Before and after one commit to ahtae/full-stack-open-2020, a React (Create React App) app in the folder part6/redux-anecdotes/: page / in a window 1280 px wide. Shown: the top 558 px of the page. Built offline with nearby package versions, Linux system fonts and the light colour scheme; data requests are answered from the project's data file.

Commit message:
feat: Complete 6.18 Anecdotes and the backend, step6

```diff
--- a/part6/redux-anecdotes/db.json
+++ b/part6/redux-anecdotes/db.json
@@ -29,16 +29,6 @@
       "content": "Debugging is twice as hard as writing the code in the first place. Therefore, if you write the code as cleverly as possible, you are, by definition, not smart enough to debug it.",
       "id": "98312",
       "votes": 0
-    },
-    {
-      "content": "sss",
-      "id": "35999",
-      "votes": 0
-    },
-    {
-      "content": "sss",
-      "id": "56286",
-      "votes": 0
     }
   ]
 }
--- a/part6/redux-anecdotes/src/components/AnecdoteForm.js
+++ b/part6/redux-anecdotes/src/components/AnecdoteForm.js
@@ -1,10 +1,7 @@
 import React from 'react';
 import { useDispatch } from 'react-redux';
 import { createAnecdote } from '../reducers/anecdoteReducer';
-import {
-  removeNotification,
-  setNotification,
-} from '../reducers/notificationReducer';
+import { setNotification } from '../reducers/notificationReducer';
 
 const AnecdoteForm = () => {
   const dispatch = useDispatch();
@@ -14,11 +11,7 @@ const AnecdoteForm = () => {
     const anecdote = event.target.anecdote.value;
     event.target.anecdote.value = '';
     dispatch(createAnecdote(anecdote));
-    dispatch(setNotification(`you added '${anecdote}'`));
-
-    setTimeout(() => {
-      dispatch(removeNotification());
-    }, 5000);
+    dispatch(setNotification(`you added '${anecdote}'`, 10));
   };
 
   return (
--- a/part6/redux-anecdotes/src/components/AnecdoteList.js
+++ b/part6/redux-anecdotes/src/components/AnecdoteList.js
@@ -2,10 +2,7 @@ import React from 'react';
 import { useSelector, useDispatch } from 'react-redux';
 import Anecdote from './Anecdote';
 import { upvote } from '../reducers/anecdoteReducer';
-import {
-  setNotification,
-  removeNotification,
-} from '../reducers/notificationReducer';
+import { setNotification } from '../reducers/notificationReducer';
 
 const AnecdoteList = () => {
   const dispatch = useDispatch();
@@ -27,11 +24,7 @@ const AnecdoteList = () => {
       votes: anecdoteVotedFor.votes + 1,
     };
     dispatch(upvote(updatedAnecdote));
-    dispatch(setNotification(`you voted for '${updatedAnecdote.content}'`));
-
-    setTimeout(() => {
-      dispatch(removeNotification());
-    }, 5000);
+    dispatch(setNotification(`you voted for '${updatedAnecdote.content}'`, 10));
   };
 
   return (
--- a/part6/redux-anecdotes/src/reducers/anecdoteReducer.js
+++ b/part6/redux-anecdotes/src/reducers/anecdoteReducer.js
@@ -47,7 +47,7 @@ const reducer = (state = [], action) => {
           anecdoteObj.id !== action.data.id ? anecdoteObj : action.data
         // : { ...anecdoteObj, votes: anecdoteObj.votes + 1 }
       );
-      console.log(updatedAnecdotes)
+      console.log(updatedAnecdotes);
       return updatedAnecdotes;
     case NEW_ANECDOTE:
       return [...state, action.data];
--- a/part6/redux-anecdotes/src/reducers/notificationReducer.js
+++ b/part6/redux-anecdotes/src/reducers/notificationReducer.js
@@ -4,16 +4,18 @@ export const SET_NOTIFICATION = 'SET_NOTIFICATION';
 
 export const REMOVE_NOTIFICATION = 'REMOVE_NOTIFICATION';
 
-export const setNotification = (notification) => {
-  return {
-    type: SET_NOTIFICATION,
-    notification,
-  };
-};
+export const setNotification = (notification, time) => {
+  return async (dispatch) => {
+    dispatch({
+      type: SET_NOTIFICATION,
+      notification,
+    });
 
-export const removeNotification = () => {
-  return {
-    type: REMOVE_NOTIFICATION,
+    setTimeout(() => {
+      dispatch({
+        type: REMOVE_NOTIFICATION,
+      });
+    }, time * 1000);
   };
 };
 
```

__TASK INSTRUCTIONS__: Line by line, retype the entire listing exactly.

__YOUR RESPONSE__:
Before and after one commit to ahtae/full-stack-open-2020, a React (Create React App) app in the folder part6/redux-anecdotes/: page / in a window 1280 px wide. Shown: the top 558 px of the page. Built offline with nearby package versions, Linux system fonts and the light colour scheme; data requests are answered from the project's data file.

Commit message:
feat: Complete 6.18 Anecdotes and the backend, step6

```diff
--- a/part6/redux-anecdotes/db.json
+++ b/part6/redux-anecdotes/db.json
@@ -29,16 +29,6 @@
       "content": "Debugging is twice as hard as writing the code in the first place. Therefore, if you write the code as cleverly as possible, you are, by definition, not smart enough to debug it.",
       "id": "98312",
       "votes": 0
-    },
-    {
-      "content": "sss",
-      "id": "35999",
-      "votes": 0
-    },
-    {
-      "content": "sss",
-      "id": "56286",
-      "votes": 0
     }
   ]
 }
--- a/part6/redux-anecdotes/src/components/AnecdoteForm.js
+++ b/part6/redux-anecdotes/src/components/AnecdoteForm.js
@@ -1,10 +1,7 @@
 import React from 'react';
 import { useDispatch } from 'react-redux';
 import { createAnecdote } from '../reducers/anecdoteReducer';
-import {
-  removeNotification,
-  setNotification,
-} from '../reducers/notificationReducer';
+import { setNotification } from '../reducers/notificationReducer';
 
 const AnecdoteForm = () => {
   const dispatch = useDispatch();
@@ -14,11 +11,7 @@ const AnecdoteForm = () => {
     const anecdote = event.target.anecdote.value;
     event.target.anecdote.value = '';
     dispatch(createAnecdote(anecdote));
-    dispatch(setNotification(`you added '${anecdote}'`));
-
-    setTimeout(() => {
-      dispatch(removeNotification());
-    }, 5000);
+    dispatch(setNotification(`you added '${anecdote}'`, 10));
   };
 
   return (
--- a/part6/redux-anecdotes/src/components/AnecdoteList.js
+++ b/part6/redux-anecdotes/src/components/AnecdoteList.js
@@ -2,10 +2,7 @@ import React from 'react';
 import { useSelector, useDispatch } from 'react-redux';
 import Anecdote from './Anecdote';
 import { upvote } from '../reducers/anecdoteReducer';
-import {
-  setNotification,
-  removeNotification,
-} from '../reducers/notificationReducer';
+import { setNotification } from '../reducers/notificationReducer';
 
 const AnecdoteList = () => {
   const dispatch = useDispatch();
@@ -27,11 +24,7 @@ const AnecdoteList = () => {
       votes: anecdoteVotedFor.votes + 1,
     };
     dispatch(upvote(updatedAnecdote));
-    dispatch(setNotification(`you voted for '${updatedAnecdote.content}'`));
-
-    setTimeout(() => {
-      dispatch(removeNotification());
-    }, 5000);
+    dispatch(setNotification(`you voted for '${updatedAnecdote.content}'`, 10));
   };
 
   return (
--- a/part6/redux-anecdotes/src/reducers/anecdoteReducer.js
+++ b/part6/redux-anecdotes/src/reducers/anecdoteReducer.js
@@ -47,7 +47,7 @@ const reducer = (state = [], action) => {
           anecdoteObj.id !== action.data.id ? anecdoteObj : action.data
         // : { ...anecdoteObj, votes: anecdoteObj.votes + 1 }
       );
-      console.log(updatedAnecdotes)
+      console.log(updatedAnecdotes);
       return updatedAnecdotes;
     case NEW_ANECDOTE:
       return [...state, action.data];
--- a/part6/redux-anecdotes/src/reducers/notificationReducer.js
+++ b/part6/redux-anecdotes/src/reducers/notificationReducer.js
@@ -4,16 +4,18 @@ export const SET_NOTIFICATION = 'SET_NOTIFICATION';
 
 export const REMOVE_NOTIFICATION = 'REMOVE_NOTIFICATION';
 
-export const setNotification = (notification) => {
-  return {
-    type: SET_NOTIFICATION,
-    notification,
-  };
-};
+export const setNotification = (notification, time) => {
+  return async (dispatch) => {
+    dispatch({
+      type: SET_NOTIFICATION,
+      notification,
+    });
 
-export const removeNotification = () => {
-  return {
-    type: REMOVE_NOTIFICATION,
+    setTimeout(() => {
+      dispatch({
+        type: REMOVE_NOTIFICATION,
+      });
+    }, time * 1000);
   };
 };
 
```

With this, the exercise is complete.